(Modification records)
------------------------------------------------------------
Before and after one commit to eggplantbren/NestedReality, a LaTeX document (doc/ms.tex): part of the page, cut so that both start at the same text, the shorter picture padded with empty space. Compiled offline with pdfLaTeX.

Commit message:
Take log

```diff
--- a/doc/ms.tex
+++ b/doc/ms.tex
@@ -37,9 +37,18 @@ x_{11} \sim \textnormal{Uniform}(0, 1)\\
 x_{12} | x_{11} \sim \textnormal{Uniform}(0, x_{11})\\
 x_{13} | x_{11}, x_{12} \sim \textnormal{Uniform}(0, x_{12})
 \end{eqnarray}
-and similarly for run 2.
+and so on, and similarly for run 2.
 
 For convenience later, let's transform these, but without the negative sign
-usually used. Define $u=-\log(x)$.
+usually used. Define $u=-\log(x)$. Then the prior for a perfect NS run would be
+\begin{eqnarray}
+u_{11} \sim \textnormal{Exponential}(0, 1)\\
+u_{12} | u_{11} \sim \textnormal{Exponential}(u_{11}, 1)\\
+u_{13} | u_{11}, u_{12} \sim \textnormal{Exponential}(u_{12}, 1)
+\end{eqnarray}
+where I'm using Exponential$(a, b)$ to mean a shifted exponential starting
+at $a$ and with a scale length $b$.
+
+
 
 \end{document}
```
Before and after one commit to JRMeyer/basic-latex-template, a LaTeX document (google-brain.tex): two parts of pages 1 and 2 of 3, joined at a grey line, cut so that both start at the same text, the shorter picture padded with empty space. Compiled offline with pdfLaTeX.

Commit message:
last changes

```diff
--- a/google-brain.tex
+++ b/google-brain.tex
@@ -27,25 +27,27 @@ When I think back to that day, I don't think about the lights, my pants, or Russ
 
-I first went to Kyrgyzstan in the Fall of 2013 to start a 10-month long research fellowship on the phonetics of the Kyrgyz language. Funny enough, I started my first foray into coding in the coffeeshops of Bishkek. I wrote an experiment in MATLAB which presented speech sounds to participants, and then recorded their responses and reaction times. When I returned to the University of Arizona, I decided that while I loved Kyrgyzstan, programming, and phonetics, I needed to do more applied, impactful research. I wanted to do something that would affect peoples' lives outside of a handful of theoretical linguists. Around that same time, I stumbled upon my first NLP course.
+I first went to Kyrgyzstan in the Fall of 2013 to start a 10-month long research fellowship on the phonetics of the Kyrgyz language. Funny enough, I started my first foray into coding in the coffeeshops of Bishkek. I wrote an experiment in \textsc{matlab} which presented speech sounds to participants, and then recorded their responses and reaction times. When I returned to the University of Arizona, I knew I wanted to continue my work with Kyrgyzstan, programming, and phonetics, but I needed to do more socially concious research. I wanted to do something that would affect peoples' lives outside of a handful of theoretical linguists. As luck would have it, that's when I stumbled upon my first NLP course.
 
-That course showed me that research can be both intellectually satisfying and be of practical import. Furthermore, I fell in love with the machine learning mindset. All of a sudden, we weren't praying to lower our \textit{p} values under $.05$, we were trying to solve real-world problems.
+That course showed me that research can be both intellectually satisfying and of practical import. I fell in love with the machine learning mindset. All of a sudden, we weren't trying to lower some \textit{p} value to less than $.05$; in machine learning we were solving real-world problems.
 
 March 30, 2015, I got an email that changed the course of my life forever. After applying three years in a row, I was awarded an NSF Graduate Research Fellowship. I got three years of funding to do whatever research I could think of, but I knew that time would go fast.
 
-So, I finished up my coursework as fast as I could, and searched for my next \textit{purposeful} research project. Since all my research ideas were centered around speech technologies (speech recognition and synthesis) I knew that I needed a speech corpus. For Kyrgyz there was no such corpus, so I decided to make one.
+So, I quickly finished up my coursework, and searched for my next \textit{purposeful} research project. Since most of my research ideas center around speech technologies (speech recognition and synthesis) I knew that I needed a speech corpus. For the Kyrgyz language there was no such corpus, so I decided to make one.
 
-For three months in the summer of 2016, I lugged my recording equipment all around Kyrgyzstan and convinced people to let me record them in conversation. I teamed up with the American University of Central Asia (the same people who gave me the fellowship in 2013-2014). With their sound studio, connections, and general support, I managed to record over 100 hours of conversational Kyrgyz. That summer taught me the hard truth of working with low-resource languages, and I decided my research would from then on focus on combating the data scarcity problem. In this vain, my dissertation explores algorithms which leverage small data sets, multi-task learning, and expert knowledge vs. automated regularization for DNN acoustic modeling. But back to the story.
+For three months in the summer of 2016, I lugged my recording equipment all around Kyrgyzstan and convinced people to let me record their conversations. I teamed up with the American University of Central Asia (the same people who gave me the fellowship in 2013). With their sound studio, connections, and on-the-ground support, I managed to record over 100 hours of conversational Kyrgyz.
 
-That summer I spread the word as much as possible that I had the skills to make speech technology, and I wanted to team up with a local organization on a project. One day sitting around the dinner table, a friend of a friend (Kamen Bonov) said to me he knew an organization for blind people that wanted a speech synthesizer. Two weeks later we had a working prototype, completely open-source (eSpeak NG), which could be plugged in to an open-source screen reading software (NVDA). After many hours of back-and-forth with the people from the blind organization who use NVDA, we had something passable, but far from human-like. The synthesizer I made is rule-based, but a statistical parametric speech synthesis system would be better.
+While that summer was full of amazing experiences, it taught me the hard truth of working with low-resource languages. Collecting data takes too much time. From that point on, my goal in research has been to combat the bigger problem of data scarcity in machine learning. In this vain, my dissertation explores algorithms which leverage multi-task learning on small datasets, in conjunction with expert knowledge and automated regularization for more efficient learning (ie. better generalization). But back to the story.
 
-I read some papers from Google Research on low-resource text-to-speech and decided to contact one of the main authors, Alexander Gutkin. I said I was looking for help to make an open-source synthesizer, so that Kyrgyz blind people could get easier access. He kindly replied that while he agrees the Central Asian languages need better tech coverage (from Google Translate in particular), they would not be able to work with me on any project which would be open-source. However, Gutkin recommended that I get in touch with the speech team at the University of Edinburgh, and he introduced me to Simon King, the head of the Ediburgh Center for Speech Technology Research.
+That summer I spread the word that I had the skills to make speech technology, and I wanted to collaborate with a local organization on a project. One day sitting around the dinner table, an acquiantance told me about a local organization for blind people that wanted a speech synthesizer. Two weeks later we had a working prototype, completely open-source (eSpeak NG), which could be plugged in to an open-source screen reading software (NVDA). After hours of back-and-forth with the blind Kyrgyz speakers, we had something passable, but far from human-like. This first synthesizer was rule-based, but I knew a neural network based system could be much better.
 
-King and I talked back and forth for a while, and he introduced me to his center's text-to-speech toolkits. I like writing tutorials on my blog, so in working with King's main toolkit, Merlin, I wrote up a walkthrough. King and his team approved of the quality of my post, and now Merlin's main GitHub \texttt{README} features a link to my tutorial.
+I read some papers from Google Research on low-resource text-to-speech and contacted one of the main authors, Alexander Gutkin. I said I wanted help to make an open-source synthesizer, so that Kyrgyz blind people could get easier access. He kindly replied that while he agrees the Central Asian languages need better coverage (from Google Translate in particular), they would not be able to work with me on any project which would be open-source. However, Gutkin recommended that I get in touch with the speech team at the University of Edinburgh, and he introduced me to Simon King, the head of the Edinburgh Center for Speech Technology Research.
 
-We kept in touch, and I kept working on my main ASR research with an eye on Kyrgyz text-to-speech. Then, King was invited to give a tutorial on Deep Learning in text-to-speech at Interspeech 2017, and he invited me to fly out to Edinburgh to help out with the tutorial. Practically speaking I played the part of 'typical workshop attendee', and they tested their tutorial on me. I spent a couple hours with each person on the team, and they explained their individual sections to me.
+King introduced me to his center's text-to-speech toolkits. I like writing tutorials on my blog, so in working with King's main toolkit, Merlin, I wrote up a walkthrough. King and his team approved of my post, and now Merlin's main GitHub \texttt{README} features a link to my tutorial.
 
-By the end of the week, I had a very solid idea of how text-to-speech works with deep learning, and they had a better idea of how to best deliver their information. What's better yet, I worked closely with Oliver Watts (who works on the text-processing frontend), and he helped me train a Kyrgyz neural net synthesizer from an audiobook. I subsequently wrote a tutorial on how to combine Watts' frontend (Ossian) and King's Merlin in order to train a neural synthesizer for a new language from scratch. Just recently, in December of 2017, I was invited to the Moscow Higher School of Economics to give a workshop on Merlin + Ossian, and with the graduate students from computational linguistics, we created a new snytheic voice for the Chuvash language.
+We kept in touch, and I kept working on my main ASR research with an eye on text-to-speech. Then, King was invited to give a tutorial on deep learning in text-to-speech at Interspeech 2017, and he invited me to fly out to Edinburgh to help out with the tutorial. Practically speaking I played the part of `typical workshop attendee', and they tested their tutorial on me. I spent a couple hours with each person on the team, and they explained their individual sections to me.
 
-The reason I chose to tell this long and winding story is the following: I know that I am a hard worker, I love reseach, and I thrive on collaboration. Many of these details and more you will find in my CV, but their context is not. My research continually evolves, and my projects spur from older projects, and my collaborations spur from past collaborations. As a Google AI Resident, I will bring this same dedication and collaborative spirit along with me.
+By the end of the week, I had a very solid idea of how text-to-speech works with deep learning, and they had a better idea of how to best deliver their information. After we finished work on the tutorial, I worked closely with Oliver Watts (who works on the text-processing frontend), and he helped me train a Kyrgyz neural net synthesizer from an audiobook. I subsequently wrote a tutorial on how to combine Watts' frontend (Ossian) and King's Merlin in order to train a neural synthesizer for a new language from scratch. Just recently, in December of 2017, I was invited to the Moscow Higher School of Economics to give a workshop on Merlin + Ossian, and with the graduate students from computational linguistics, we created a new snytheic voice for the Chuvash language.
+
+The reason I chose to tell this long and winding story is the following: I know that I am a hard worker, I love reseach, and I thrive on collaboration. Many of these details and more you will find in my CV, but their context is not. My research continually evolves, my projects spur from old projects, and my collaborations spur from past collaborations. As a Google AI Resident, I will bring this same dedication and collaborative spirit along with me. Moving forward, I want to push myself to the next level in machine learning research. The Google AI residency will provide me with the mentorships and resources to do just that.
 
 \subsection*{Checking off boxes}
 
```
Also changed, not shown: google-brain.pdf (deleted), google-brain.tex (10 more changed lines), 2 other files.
------------------------------------------------------------
§ Task statement: Take each line above that contains "similarly" and copy it out.

§ Answer to the exercise:
-and similarly for run 2.
+and so on, and similarly for run 2.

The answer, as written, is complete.